### Exercise prompt
Return the listing exactly. Keep no pictures.
===== Dataset excerpts =====
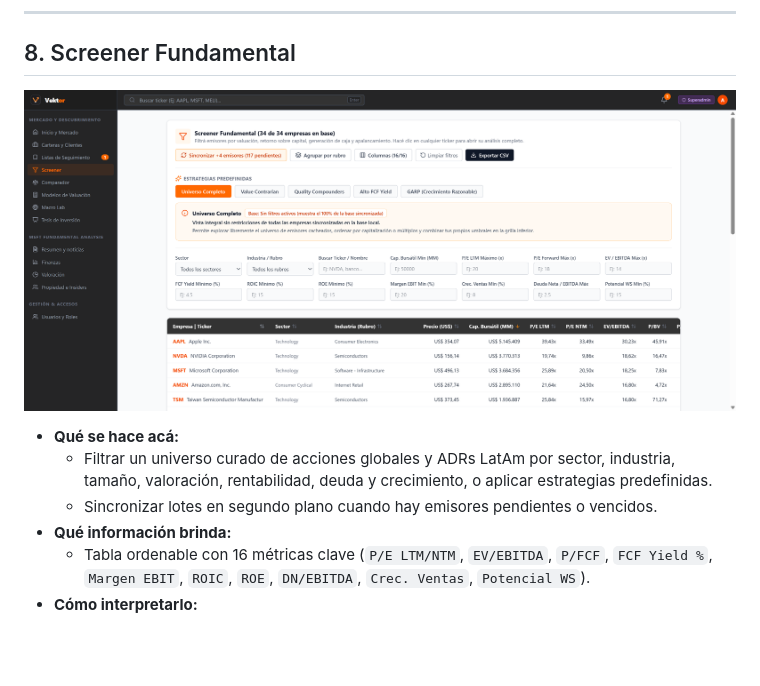
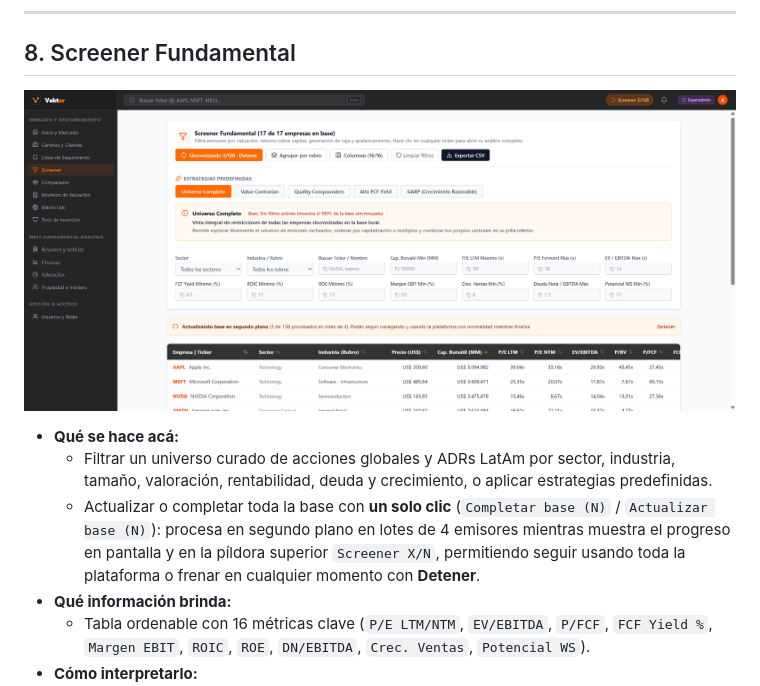
Before and after one commit to Marto85/Vektor_Terminal, a Markdown page: docs/GUIA_VISUAL.md, the part around the change. Drawn GitHub-style; pictures changed too: docs/images/08_screener.png; blank space fills up the shorter version.

```diff
--- a/docs/GUIA_VISUAL.md
+++ b/docs/GUIA_VISUAL.md
@@ -119,7 +119,7 @@ Esta guía complementa al [Manual de Usuario](MANUAL_USUARIO.md) mostrando **qu
 
 - **Qué se hace acá:**
   - Filtrar un universo curado de acciones globales y ADRs LatAm por sector, industria, tamaño, valoración, rentabilidad, deuda y crecimiento, o aplicar estrategias predefinidas.
-  - Sincronizar lotes en segundo plano cuando hay emisores pendientes o vencidos.
+  - Actualizar o completar toda la base con **un solo clic** (`Completar base (N)` / `Actualizar base (N)`): procesa en segundo plano en lotes de 4 emisores mientras muestra el progreso en pantalla y en la píldora superior `Screener X/N`, permitiendo seguir usando toda la plataforma o frenar en cualquier momento con **Detener**.
 - **Qué información brinda:**
   - Tabla ordenable con 16 métricas clave (`P/E LTM/NTM`, `EV/EBITDA`, `P/FCF`, `FCF Yield %`, `Margen EBIT`, `ROIC`, `ROE`, `DN/EBITDA`, `Crec. Ventas`, `Potencial WS`).
 - **Cómo interpretarlo:**
```
Also changed, not shown: README.md (+1 -1 lines), docs/MANUAL_USUARIO.md (+1 -1 lines), 2 other files.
=====
### Result of the exercise
Before and after one commit to Marto85/Vektor_Terminal, a Markdown page: docs/GUIA_VISUAL.md, the part around the change. Drawn GitHub-style; pictures changed too: docs/images/08_screener.png; blank space fills up the shorter version.

```diff
--- a/docs/GUIA_VISUAL.md
+++ b/docs/GUIA_VISUAL.md
@@ -119,7 +119,7 @@ Esta guía complementa al [Manual de Usuario](MANUAL_USUARIO.md) mostrando **qu
 
 - **Qué se hace acá:**
   - Filtrar un universo curado de acciones globales y ADRs LatAm por sector, industria, tamaño, valoración, rentabilidad, deuda y crecimiento, o aplicar estrategias predefinidas.
-  - Sincronizar lotes en segundo plano cuando hay emisores pendientes o vencidos.
+  - Actualizar o completar toda la base con **un solo clic** (`Completar base (N)` / `Actualizar base (N)`): procesa en segundo plano en lotes de 4 emisores mientras muestra el progreso en pantalla y en la píldora superior `Screener X/N`, permitiendo seguir usando toda la plataforma o frenar en cualquier momento con **Detener**.
 - **Qué información brinda:**
   - Tabla ordenable con 16 métricas clave (`P/E LTM/NTM`, `EV/EBITDA`, `P/FCF`, `FCF Yield %`, `Margen EBIT`, `ROIC`, `ROE`, `DN/EBITDA`, `Crec. Ventas`, `Potencial WS`).
 - **Cómo interpretarlo:**
```
Also changed, not shown: README.md (+1 -1 lines), docs/MANUAL_USUARIO.md (+1 -1 lines), 2 other files.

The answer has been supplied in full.